Block on Trump's Asylum Ban Upheld by Supreme Court
New Orleans drivers lost their due process challenge to the city’s red light camera policy last week, reports The Times-Picayune.
The plaintiffs sued to challenge New Orleans’ Automated Traffic Enforcement System Ordinance, which permits the city to use automated cameras to detect speeding violations and cars entering an intersection against a red light. A district court concluded that the ordinance affords constitutionally-adequate due process, and the Fifth Circuit Court of Appeals agreed.
New Orleans engaged American Traffic Solutions (ATS), a private contractor, to install and maintain the cameras traffic cameras in the Crescent City. ATS staff view the footage and forward potential violations to the New Orleans Police Department, where officers then decide whether to issue a citation to the vehicle's owner.
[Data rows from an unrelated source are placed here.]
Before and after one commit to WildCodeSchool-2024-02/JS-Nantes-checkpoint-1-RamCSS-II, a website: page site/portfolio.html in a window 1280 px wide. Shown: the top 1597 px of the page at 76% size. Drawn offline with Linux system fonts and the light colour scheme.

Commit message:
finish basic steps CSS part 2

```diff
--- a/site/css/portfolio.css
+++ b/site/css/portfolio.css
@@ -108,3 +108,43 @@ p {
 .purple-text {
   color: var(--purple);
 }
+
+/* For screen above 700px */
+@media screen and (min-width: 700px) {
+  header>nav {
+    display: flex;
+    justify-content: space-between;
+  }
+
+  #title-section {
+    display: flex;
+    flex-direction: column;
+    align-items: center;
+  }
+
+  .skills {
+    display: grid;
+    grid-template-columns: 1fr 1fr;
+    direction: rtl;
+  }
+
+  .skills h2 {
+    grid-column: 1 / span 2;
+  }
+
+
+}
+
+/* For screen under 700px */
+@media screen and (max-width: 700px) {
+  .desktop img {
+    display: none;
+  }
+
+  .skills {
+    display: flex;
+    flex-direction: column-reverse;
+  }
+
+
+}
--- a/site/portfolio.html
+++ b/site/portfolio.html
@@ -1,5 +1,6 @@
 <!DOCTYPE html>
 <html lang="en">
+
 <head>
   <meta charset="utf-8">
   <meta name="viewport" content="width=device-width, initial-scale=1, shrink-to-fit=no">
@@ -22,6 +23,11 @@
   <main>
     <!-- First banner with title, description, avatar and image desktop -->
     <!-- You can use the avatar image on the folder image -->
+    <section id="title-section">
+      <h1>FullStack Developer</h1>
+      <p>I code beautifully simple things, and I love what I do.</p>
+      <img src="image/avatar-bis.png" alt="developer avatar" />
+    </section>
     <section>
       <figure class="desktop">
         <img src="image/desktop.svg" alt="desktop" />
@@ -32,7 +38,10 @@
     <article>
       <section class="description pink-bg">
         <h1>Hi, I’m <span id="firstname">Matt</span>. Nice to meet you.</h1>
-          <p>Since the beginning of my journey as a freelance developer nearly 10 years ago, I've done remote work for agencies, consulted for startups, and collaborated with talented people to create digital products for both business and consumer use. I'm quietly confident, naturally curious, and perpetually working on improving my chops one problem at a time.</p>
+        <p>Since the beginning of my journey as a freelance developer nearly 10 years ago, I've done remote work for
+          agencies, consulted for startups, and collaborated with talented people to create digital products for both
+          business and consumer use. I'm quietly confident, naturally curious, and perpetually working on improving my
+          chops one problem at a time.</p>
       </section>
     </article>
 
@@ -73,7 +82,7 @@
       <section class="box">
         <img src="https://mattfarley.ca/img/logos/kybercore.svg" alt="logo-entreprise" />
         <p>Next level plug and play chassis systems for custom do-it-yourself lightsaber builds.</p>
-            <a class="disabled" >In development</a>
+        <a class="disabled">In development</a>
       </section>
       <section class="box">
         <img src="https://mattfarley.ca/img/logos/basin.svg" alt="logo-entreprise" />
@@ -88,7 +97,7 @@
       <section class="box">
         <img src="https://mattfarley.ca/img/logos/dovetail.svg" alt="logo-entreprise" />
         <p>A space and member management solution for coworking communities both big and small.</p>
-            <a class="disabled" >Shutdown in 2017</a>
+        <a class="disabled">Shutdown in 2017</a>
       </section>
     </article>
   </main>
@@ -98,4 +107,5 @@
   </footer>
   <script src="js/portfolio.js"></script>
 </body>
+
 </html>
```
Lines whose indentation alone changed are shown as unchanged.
When police decide to cite a vehicle owner, the owner receives a notice detailing the amount of the fine, as well as the date, time, and location of the violation. The notice also includes images from the video recording of the violation, and a website address where the full video can be viewed.
The notice explains procedures for contesting the fine, and procedures for payment by mail, telephone, or through the website. The owner may contest the violation by appearing before an administrative officer on or before a hearing date stated in the notice.
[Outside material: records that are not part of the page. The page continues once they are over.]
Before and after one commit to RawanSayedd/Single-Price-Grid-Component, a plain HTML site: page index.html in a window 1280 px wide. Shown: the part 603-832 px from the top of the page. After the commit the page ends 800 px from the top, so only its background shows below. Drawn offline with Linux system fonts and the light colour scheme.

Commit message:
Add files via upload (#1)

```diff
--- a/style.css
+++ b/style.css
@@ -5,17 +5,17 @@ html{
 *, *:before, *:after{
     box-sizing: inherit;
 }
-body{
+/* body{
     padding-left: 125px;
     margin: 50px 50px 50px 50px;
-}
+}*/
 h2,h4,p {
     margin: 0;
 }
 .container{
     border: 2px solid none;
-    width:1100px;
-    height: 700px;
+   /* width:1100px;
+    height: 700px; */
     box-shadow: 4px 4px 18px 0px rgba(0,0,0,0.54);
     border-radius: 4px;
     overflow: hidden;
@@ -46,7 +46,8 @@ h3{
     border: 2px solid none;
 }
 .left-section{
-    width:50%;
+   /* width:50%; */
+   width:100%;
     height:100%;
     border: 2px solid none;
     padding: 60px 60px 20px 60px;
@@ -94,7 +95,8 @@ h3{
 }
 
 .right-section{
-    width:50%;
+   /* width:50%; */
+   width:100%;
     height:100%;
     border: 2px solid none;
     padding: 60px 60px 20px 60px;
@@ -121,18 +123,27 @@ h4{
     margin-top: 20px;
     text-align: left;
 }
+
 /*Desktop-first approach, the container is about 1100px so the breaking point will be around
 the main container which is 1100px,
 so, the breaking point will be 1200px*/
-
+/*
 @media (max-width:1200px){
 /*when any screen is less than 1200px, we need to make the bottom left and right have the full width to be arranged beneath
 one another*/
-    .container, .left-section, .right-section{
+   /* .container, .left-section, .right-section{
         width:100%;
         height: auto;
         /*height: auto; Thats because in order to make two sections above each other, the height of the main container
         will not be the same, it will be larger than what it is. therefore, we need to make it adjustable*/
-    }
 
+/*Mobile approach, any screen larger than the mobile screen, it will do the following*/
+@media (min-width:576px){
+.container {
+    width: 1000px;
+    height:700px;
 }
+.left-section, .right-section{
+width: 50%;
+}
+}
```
An administrative officer employed by the city presides at the hearing, where the vehicle owner may "respond and present evidence on all issues of fact involved and argument on all issues of law involved." The owner can filed for judicial review of an adverse decision in the Orleans Parish Civil District Court within 30 days.
The Fifth Circuit concluded that the ordinance does not subject plaintiffs to the "risk of an erroneous deprivation" of due process. Though the plaintiffs claimed that the hearing officers who preside over traffic camera challenges are not neutral, the Fifth Circuit noted a presiding official's being an employee of the municipal executive does not alone offend due process
The Fifth Circuit similarly rejected the due process claim, finding that the New Orleans ordinance afforded constitutionally adequate process.
If your client wants to challenge the New Orleans red light cameras in court, consider attacking the ordinance's distribution of burdens of proof and the potential liability for allowing another person to drive one's vehicle; the Fifth Circuit Court of Appeals explicitly stated that it had not considered those elements of the law in the plaintiffs due process claim, reports TheNewspaper.com.